Before-and-after change data:
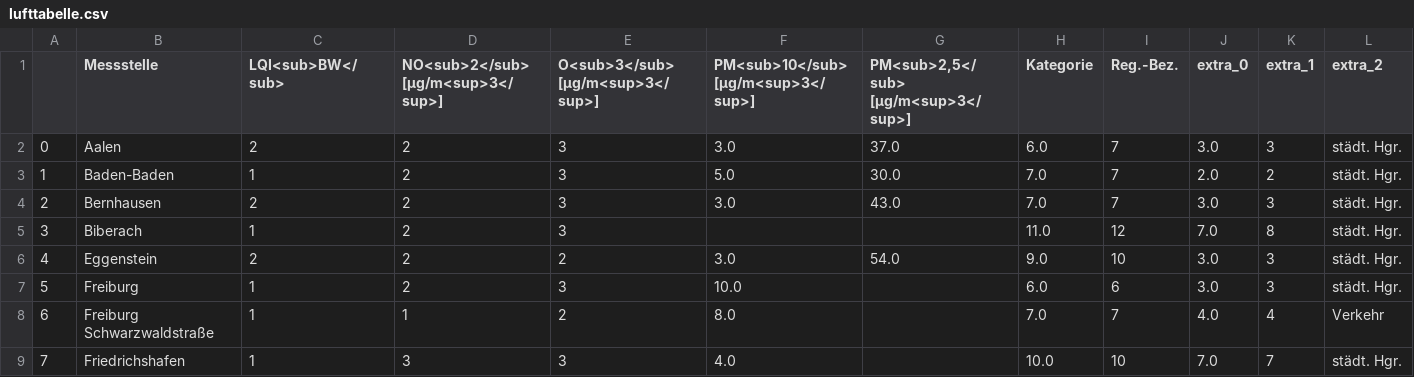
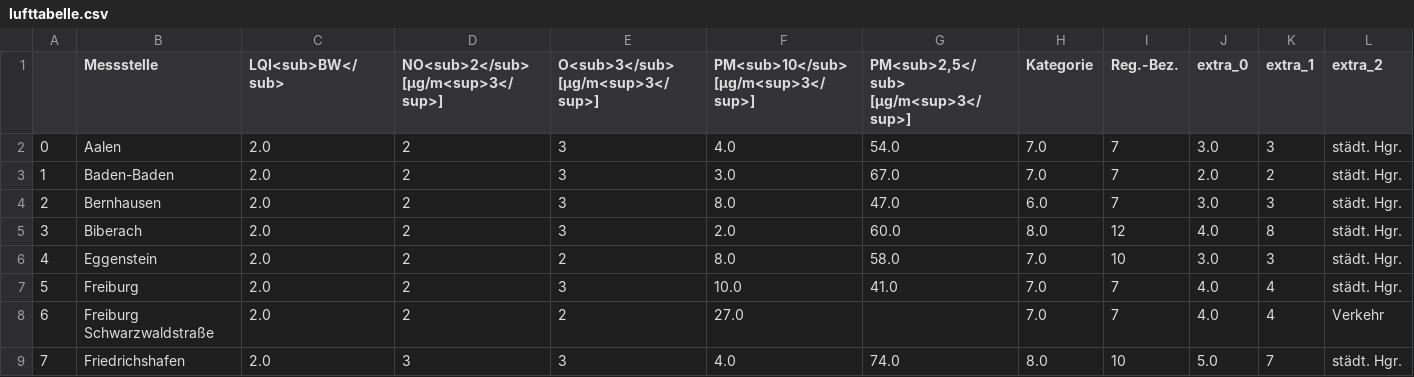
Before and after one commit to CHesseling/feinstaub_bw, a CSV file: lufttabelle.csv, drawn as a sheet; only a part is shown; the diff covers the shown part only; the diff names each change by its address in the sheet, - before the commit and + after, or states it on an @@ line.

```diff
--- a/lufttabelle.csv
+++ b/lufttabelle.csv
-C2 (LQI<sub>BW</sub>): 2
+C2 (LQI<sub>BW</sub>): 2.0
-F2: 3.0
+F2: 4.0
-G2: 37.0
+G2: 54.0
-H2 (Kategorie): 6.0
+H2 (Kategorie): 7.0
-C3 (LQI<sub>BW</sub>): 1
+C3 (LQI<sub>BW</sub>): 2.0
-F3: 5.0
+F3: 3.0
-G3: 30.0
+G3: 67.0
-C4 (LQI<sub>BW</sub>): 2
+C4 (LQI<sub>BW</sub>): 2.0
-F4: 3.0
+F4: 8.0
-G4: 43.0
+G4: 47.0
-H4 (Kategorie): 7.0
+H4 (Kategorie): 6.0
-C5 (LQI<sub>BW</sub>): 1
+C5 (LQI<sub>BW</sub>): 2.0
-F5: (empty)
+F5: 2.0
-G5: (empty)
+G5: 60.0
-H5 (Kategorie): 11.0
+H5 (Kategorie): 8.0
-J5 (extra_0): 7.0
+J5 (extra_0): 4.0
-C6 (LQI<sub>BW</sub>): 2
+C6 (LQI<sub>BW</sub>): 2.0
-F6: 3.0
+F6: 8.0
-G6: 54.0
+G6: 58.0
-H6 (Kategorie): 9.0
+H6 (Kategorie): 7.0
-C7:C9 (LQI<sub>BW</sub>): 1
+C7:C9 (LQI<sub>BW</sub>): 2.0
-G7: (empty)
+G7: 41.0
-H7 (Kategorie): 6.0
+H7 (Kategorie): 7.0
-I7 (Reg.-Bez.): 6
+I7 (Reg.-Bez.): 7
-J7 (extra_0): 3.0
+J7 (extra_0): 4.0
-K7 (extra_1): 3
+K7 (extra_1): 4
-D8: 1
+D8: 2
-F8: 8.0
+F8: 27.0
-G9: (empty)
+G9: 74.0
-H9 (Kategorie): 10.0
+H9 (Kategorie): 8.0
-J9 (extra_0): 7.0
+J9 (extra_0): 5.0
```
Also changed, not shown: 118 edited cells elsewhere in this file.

---

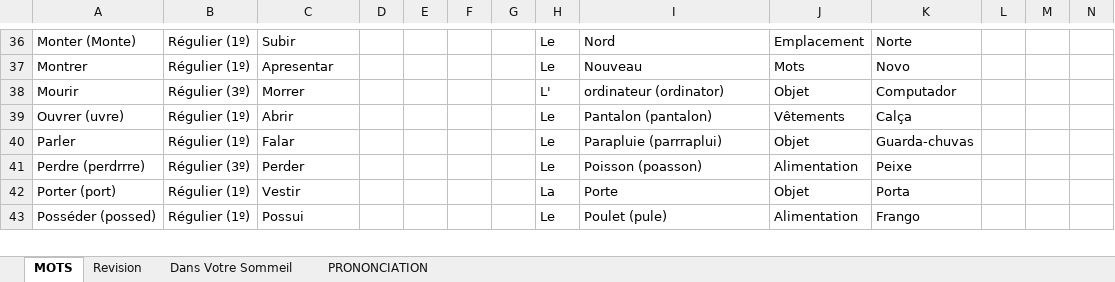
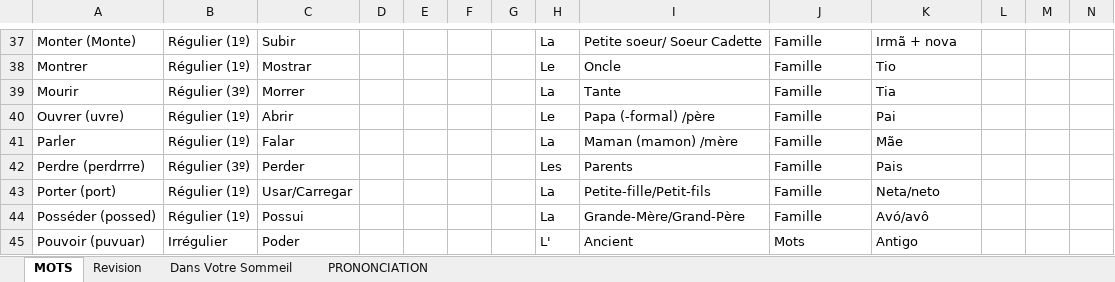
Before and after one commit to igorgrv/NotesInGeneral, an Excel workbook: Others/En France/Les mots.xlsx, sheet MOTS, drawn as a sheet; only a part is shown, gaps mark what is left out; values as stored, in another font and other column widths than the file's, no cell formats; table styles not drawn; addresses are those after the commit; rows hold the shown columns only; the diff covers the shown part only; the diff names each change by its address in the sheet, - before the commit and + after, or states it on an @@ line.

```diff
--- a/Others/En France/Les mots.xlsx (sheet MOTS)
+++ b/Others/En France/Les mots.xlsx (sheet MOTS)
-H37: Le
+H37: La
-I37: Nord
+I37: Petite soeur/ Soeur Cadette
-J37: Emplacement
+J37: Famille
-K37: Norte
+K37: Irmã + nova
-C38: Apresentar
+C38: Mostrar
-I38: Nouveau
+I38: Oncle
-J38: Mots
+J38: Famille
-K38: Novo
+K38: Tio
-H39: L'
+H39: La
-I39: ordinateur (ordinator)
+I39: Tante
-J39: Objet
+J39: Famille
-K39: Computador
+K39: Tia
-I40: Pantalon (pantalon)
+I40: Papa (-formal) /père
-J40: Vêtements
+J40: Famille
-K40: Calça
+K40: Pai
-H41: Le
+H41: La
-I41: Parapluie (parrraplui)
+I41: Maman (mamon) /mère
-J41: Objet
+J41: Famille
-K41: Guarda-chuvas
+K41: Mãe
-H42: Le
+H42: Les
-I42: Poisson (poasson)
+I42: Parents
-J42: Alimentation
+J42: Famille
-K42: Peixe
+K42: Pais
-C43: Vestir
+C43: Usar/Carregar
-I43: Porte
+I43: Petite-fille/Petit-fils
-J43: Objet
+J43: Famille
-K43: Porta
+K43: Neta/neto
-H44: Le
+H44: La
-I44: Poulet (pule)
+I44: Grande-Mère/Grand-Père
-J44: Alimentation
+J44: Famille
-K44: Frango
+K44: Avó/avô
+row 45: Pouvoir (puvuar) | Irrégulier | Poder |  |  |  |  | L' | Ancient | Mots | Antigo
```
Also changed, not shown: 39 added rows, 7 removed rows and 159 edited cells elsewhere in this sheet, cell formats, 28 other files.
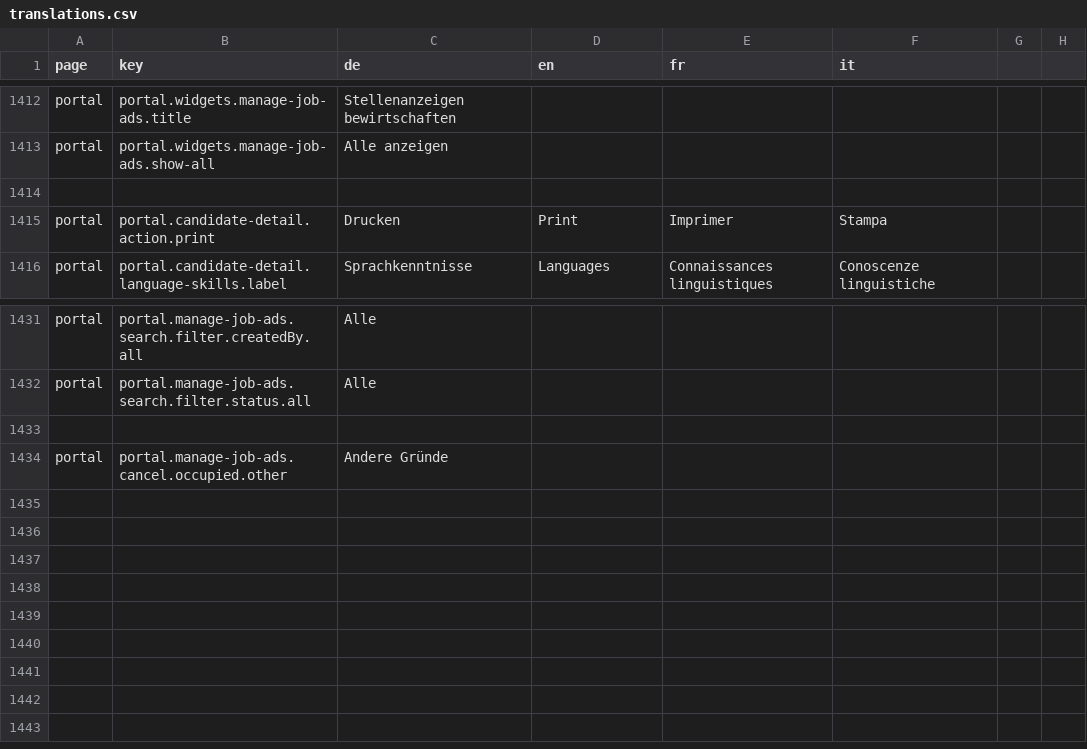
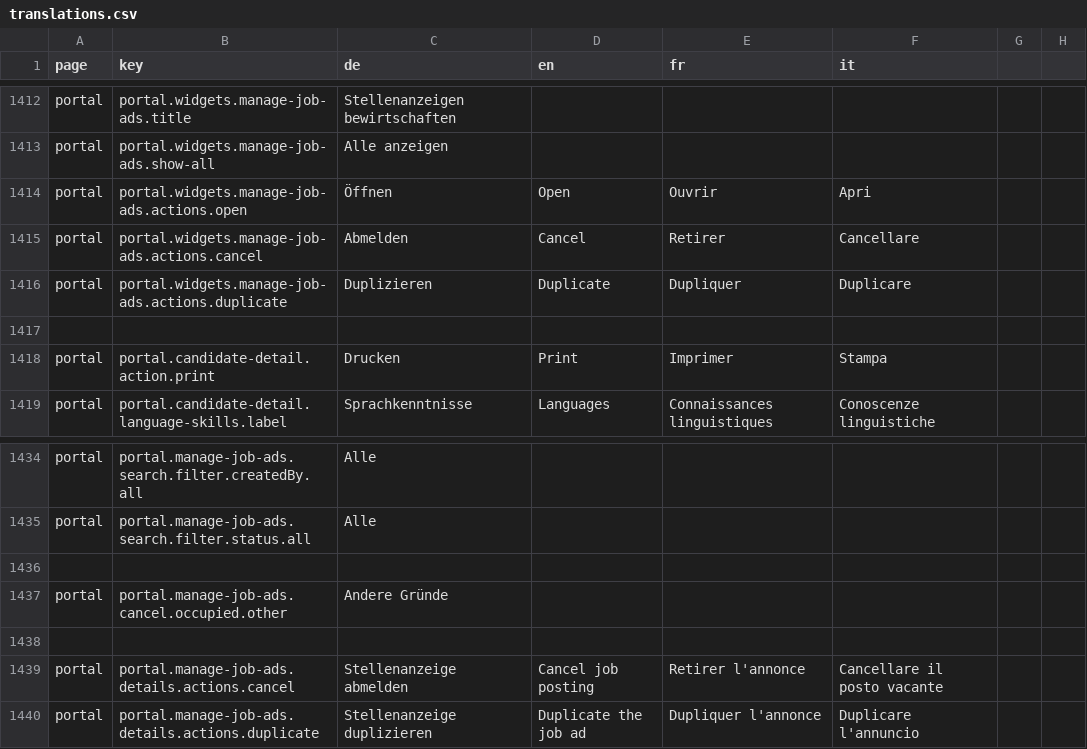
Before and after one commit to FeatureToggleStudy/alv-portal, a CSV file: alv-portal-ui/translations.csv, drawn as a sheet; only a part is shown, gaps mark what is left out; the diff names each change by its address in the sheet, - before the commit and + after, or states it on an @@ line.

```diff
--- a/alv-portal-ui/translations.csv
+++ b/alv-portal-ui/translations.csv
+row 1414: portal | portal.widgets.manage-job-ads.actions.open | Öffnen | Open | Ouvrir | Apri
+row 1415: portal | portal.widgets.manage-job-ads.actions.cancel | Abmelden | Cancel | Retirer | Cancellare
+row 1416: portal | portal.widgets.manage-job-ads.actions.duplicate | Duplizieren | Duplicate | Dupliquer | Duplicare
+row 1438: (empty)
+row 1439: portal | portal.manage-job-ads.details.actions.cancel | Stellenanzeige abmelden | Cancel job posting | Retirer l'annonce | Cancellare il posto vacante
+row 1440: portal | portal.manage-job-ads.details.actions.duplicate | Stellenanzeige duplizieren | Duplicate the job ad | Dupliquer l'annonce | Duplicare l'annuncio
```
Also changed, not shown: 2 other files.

## [Problem details]
Which lines of the records contain the word "actions"? Copy each of them.

## [Result of the task]
+row 1414: portal | portal.widgets.manage-job-ads.actions.open | Öffnen | Open | Ouvrir | Apri
+row 1415: portal | portal.widgets.manage-job-ads.actions.cancel | Abmelden | Cancel | Retirer | Cancellare
+row 1416: portal | portal.widgets.manage-job-ads.actions.duplicate | Duplizieren | Duplicate | Dupliquer | Duplicare
+row 1439: portal | portal.manage-job-ads.details.actions.cancel | Stellenanzeige abmelden | Cancel job posting | Retirer l'annonce | Cancellare il posto vacante
+row 1440: portal | portal.manage-job-ads.details.actions.duplicate | Stellenanzeige duplizieren | Duplicate the job ad | Dupliquer l'annonce | Duplicare l'annuncio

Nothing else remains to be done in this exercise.